Halfway through their two-year mission-under-glass, eight me
ARTHUR H. ROTSTEIN
Sep. 23, 1992
ORACLE, Ariz. (AP) _ Halfway through their two-year mission-under-glass, eight men and women sealed in Biosphere 2 and those watching over them are trying to prove the experiment is more than a stunt.
Their goal is to operate a space colony prototype, growing their own food and tending wildlife in a three-acre, glass-and-steel complex designed to recycle air, water and waste.
Critics have said the project is unscientific because, among other things, outside air has been pumped in and a crew member who was released for medical treatment returned with supplies.
Organizers, however, hope a review by an outside panel of scientists - and some changes recommended by the experts - will give the project credibility.
Biosphere 2, on a ranch 35 miles north of Tucson, is a private, for-profit venture financed by Texas billionaire Ed Bass, who invested at least $150 million.
The experiment began with a great deal of hoopla as the four men and four women began life beyond the airlock.
But after a series of setbacks and public relations gaffes, Bass appointed an eight-member committee that includes scientists from NASA and the Smithsonian Institution to examine the project's scientific credibility.
The panel's initial report, released July 21, said Biosphere 2 had put commercial concerns - such as technology development and tourism - and public education ahead of science.
It recommended appointing a director of basic science, setting up a well- crafted science plan, pursuing scientific publication, taking steps to ensure accuracy and establishing a staff of scientists.
Bass said the recommendations will be carried out.
Despite its criticism, the panel was encouraging.
''The Biosphere project is one that has a lot of potential,'' said Stephen O'Brien of the National Cancer Institute. ''But whether it does get realized does depend on how willing the organizers are to implement the recommendations, or at least the spirit.''
Biosphere's organizers point to such accomplishments as achieving an air leak rate of less than 10 percent a year and a dramatic drop in the crew members' cholesterol and blood pressure.
''There certainly is a firm commitment to do good scientific work, and I believe that will require the implementation of the advice of the committee, which I think they're doing,'' said crew member Dr. Roy Walford.
The fact that the crew remains inside might be the most telling achievement, Biospherian Linda Leigh said.
''So many people were repeating that we would be out right after Christmas ... and in fact we aren't out, and I don't think we will be out until we're supposed to come out,'' she said.

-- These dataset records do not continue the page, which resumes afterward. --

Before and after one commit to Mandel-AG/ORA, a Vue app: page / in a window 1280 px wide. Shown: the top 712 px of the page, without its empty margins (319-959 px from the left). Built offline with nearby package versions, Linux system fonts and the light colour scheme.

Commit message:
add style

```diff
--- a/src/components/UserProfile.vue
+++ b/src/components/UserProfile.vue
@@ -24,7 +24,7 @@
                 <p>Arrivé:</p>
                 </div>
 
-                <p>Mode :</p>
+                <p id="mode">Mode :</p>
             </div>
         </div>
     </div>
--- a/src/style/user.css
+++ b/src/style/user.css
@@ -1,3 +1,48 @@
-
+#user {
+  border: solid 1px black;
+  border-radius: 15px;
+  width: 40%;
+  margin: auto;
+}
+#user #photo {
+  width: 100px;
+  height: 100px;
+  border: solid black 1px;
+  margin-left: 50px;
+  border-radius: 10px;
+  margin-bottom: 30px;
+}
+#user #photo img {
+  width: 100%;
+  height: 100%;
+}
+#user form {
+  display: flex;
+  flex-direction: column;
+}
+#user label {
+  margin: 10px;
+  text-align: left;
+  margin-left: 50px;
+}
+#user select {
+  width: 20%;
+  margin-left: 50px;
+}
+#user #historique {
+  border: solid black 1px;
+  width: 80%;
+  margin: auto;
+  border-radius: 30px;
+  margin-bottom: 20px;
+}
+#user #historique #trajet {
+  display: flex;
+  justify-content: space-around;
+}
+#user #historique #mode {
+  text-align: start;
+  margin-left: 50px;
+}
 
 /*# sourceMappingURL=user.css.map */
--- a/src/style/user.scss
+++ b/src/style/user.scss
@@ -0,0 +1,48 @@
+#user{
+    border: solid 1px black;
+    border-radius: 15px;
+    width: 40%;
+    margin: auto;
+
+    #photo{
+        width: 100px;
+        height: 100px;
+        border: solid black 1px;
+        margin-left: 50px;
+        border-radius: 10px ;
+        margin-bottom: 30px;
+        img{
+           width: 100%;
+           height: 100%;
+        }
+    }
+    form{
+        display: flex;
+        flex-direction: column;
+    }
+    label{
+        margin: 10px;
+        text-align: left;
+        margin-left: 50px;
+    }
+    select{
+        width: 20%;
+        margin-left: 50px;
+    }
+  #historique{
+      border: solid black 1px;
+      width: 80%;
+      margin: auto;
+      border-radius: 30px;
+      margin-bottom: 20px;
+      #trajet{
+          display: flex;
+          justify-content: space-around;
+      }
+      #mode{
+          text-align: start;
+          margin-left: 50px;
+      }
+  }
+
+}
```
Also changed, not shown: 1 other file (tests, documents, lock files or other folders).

The experiment was widely criticized after organizers belatedly announced that air leakage forced them to pump in 600,000 cubic feet of air - nearly a tenth of the structure's atmospheric volume - in December.
Leigh said scientists understood the experiment's validity was not compromised, but failing to announce the air-pumping in advance ''was a big mistake'' in terms of public opinion.
In the past year, the oxygen level has dropped below that outside and is now equivalent to the oxygen content at 9,000 to 10,000 feet, rather than about 4,400 feet.
Bees have disappeared, as have hummingbirds. Overall, 15 percent to 30 percent of the original 3,800 species of plant and animal have been lost.
As for the crew, a low-fat, high-density diet developed by Walford is believed responsible for a 35 percent drop in Biospherians' blood cholesterol levels.
After a smaller-than-expected harvest blamed on cloudy weather, rations were cut from 2,300 calories a day to about 2,000. The Biospherians on average lost 14 percent of their weight, Walford said.
Even with the hardships, Walford said he misses just one thing that cannot be produced by Biosphere 2's natural systems: ''A glass of scotch in the evening.''